Online, customers no longer have to search for what they want (well, technically they do) but the results appear in seconds. When was the last time you actually clicked through the online aisles of eBay? I am guessing never. Why? Because you just type what you want into the search.
In store, the instant availability of goods can seem hard to achieve. Customers have to walk around the store to find what they are looking for. The instore experience of BHS, was at best, poor. It has been a good few years since I visited the retailer, but I doubt much has changed since my visit back in the 90’s! And this is all down to the lack of value put on marketing as a whole to change the perception of the business.
iBeacons allow you to send push notifications to individuals within a set geo fence. Apple have integrated iBeacon technology into 254 of its retail stores. The service works with an app, which is available for download and detects users when they enter the store. For example, if you are standing next to the latest iPhone display, the app may ask you if you would like an upgrade because you don’t have the latest model and it noticed you kept going back to the display.
For BHS, this technology could allow the retailer to upsell their products. For example, if they notice an individual has lingered around the ‘Evening Dress’ section, this might infer that this person is looking for an outfit for a special occasion. With this data, they could push the customer a message informing them of the location of accessories which would complement their outfit for example.
Virtual reality has also made it onto the rails of many mainstream retailers. In 2014 Topshop recorded its fall runway show and made the experience available in store for the three days following the live event. The result? Several hundred people visited the store and experienced the show on-demand in the days following.
I am unsure if BHS fashion hits the dizzy heights of the runway, however, this doesn’t mean they don’t have content for VR. I am in no doubt that a ‘behind the scenes’ showreel of brand ambassador, Holly Willoughby and her latest collection would have attracted some much needed in-store attention.
The Customer is King
Today the customer is king and digital has played a crucial role in assisting with this power shift. E-Commerce has changed why, how and when consumers shop, not only online, but also in the real world. The digital world has shaped consumers expectations of the real world.
To attract the savvy shopper of today, retailers have to offer a differentiated value proposition. Whether it be different fashion, different price or a different in-store experience; those who innovate prosper. Unfortunately, British Home Stores failed to offer anything different.
It is clear that investment in any form of marketing has simply not been a priority of BHS and as a result they have paid the ultimate price. Sadly, there are still many traditional retailers out there who are ignorant to the ever changing face of retail, both on and off line.

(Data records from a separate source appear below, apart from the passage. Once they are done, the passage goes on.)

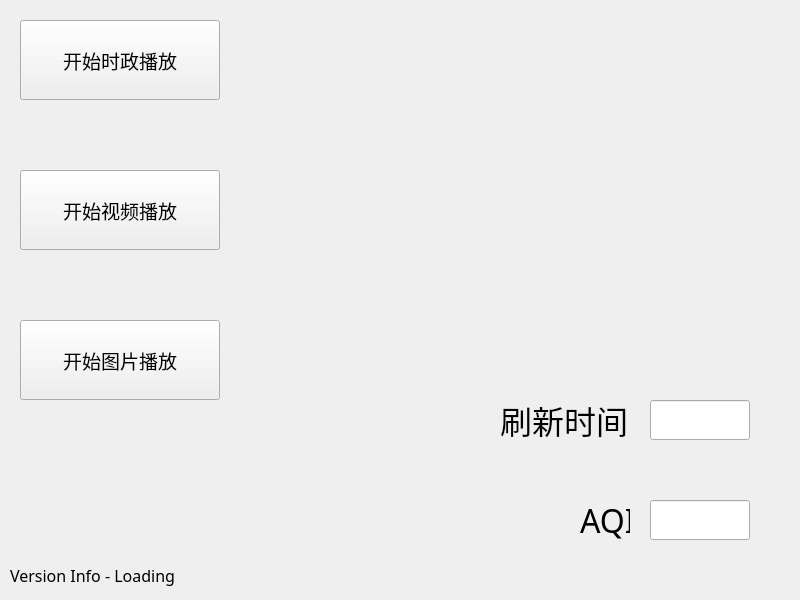
The window that ui/entrance.ui (SHSTuringClub/EdgeScreen) describes before a commit, drawn with Qt 5.
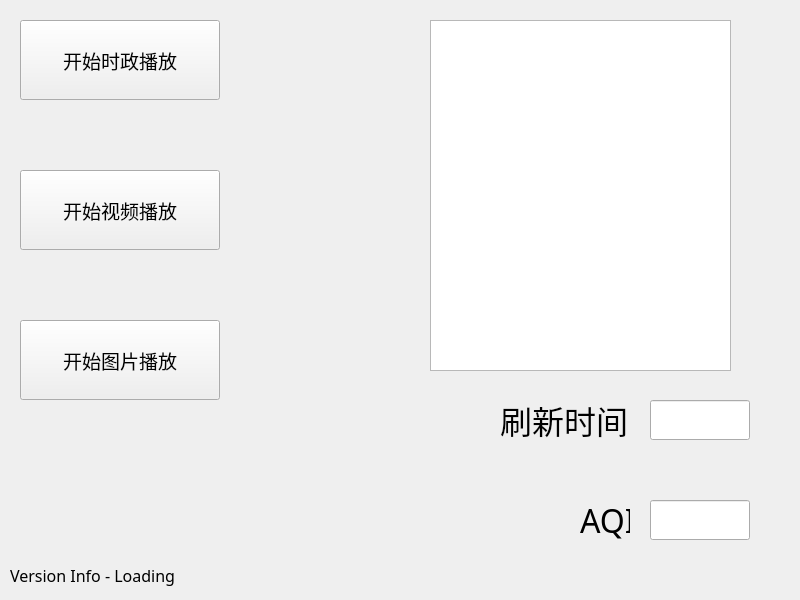
The same window after the commit.

Patch:
```diff
--- a/ui/entrance.ui
+++ b/ui/entrance.ui
@@ -184,6 +184,16 @@
      <string/>
     </property>
    </widget>
+   <widget class="QListView" name="listView">
+    <property name="geometry">
+     <rect>
+      <x>430</x>
+      <y>20</y>
+      <width>301</width>
+      <height>351</height>
+     </rect>
+    </property>
+   </widget>
   </widget>
  </widget>
  <resources/>
```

The opportunity for retailers to embrace digital has never been greater and Reckless for one are excited to work with a range of retailers and e-commerce businesses to push the boundaries of digital. If you would like to join the digital revolution of retail then why not get in touch to see how we can work together.